**DATASET EXTRACT**
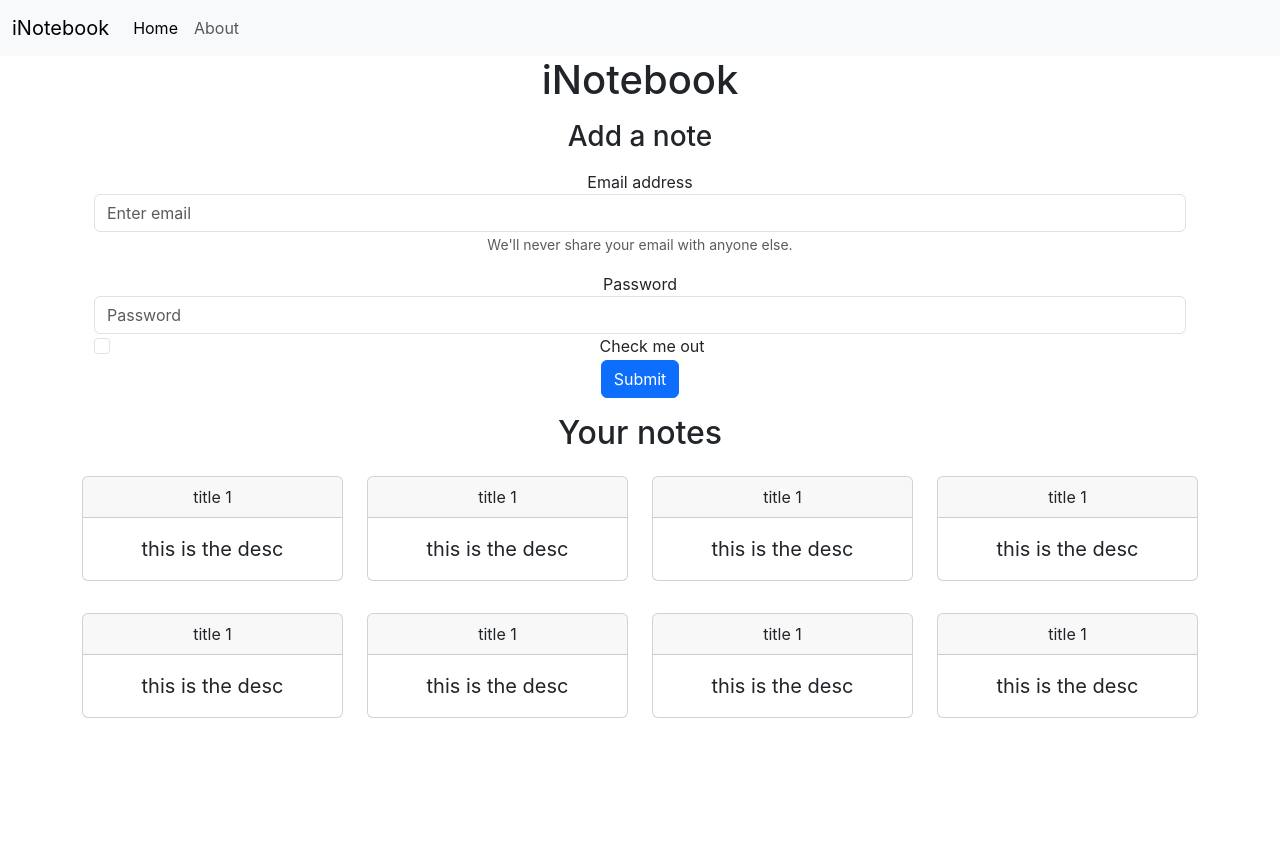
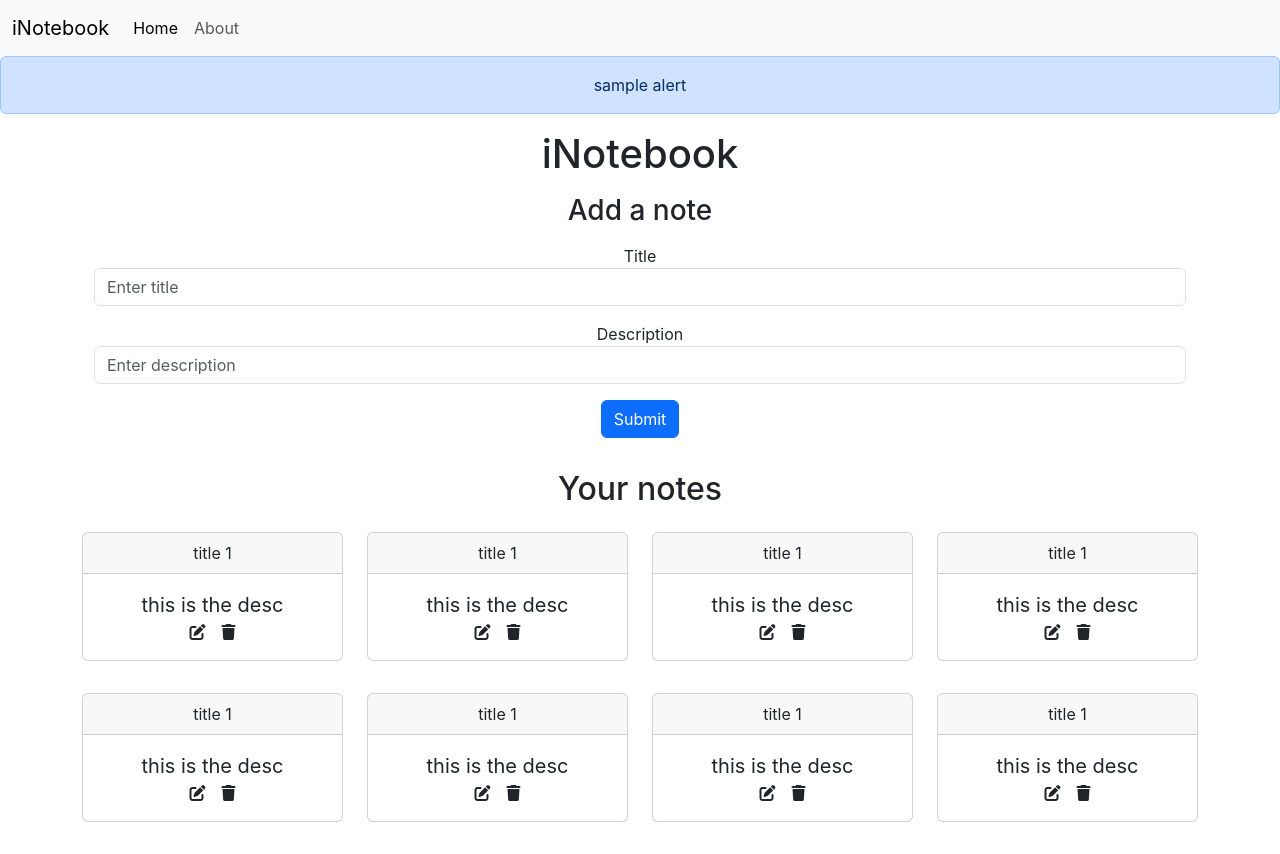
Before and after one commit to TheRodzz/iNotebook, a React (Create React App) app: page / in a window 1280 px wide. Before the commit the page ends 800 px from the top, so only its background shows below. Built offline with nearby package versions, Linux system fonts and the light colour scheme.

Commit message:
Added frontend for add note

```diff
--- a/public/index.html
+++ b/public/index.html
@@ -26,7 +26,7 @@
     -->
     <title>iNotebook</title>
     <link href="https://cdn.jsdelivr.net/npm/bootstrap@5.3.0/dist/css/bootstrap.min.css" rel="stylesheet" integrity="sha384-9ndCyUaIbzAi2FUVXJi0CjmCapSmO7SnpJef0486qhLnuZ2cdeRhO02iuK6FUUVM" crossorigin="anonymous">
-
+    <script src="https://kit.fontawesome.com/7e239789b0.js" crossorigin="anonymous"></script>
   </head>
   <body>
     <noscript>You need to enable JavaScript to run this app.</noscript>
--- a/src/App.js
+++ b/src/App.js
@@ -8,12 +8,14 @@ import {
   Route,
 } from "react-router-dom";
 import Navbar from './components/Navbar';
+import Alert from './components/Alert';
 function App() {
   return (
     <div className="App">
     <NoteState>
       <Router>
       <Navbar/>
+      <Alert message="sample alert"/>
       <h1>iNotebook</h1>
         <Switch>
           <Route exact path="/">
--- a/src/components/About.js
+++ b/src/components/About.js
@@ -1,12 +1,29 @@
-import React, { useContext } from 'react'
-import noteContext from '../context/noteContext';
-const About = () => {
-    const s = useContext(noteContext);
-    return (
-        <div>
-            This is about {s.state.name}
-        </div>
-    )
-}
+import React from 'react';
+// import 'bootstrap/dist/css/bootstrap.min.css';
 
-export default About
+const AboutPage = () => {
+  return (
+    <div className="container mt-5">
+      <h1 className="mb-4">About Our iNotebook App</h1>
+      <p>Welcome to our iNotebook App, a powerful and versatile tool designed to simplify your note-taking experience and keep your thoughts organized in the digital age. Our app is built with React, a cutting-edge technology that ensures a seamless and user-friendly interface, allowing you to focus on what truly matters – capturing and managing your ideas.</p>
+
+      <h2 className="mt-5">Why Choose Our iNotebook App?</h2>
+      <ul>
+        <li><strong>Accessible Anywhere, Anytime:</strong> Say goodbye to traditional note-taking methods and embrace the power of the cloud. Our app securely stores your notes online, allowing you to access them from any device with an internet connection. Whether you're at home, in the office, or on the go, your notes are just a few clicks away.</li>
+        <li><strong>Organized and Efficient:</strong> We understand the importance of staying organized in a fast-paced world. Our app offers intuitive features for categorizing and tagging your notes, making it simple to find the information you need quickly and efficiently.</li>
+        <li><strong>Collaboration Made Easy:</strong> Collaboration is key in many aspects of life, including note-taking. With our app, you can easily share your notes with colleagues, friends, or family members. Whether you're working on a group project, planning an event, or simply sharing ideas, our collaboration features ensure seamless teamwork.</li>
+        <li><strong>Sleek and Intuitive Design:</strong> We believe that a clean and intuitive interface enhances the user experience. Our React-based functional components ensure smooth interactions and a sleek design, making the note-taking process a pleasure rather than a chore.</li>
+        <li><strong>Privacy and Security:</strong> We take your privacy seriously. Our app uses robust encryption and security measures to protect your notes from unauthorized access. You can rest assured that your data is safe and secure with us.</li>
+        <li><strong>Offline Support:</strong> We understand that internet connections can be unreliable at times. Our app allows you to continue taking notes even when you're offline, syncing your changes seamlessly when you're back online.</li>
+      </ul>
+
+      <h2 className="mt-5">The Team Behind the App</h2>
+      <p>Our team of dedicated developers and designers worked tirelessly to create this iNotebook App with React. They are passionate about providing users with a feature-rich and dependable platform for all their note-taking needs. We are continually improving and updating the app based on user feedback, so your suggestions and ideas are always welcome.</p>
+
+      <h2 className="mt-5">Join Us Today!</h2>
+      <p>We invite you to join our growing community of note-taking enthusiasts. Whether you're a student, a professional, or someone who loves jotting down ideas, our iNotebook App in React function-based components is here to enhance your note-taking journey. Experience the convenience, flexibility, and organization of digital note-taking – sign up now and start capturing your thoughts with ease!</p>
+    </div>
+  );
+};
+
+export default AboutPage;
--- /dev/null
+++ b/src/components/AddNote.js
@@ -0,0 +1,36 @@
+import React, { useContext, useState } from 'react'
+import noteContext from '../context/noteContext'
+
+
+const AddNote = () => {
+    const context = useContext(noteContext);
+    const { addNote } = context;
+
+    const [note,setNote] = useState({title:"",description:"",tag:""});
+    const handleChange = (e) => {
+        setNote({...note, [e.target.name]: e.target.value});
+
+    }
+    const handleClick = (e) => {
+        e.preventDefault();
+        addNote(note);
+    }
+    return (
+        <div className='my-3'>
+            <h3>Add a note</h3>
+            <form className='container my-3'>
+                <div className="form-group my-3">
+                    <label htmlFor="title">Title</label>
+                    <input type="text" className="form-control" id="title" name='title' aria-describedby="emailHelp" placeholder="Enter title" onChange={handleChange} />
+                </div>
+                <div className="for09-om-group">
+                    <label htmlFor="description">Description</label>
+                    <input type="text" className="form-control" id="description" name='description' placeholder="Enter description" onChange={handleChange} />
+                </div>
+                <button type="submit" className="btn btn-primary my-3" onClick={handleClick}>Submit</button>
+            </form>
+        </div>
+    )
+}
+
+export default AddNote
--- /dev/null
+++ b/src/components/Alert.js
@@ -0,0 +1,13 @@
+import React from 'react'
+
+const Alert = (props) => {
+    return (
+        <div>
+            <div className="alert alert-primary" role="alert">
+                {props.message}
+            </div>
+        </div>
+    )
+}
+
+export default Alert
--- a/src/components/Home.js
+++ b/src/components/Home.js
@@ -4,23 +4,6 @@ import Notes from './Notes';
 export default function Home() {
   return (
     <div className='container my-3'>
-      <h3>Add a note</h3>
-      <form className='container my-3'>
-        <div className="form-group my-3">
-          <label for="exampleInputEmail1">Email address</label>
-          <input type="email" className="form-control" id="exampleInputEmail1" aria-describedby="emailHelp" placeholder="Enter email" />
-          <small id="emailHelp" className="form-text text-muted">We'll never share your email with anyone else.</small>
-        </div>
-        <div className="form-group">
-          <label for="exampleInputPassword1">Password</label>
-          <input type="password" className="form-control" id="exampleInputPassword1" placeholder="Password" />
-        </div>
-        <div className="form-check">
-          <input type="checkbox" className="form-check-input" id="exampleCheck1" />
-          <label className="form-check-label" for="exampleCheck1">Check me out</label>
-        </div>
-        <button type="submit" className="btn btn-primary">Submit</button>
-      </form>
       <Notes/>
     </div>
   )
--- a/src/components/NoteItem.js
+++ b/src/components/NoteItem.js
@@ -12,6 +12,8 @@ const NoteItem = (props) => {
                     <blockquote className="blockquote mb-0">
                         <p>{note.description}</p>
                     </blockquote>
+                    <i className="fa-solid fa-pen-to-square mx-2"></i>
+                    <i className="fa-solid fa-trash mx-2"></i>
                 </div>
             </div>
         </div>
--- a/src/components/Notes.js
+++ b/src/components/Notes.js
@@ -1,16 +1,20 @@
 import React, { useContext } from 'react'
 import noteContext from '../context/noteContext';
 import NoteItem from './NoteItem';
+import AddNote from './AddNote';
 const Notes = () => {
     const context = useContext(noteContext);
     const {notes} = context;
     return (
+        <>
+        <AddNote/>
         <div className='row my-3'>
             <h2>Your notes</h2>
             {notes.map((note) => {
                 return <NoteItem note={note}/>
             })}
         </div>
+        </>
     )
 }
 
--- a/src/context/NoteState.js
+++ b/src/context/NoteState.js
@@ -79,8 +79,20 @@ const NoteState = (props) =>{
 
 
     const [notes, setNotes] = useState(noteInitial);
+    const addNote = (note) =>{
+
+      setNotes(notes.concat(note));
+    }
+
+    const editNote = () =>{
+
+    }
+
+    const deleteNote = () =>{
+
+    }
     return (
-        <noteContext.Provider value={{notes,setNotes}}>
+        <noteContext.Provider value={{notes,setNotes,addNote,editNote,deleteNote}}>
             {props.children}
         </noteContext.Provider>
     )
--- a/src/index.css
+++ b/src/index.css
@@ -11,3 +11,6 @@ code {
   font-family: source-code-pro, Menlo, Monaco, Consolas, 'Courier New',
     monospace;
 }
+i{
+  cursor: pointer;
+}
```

**WHAT YOU HAVE TO DO**
Whenever a line of the data includes "noteContext", copy that line.

**ANSWER AREA**
-import noteContext from '../context/noteContext';
-    const s = useContext(noteContext);
+import noteContext from '../context/noteContext'
+    const context = useContext(noteContext);
 import noteContext from '../context/noteContext';
     const context = useContext(noteContext);
-        <noteContext.Provider value={{notes,setNotes}}>
+        <noteContext.Provider value={{notes,setNotes,addNote,editNote,deleteNote}}>
         </noteContext.Provider>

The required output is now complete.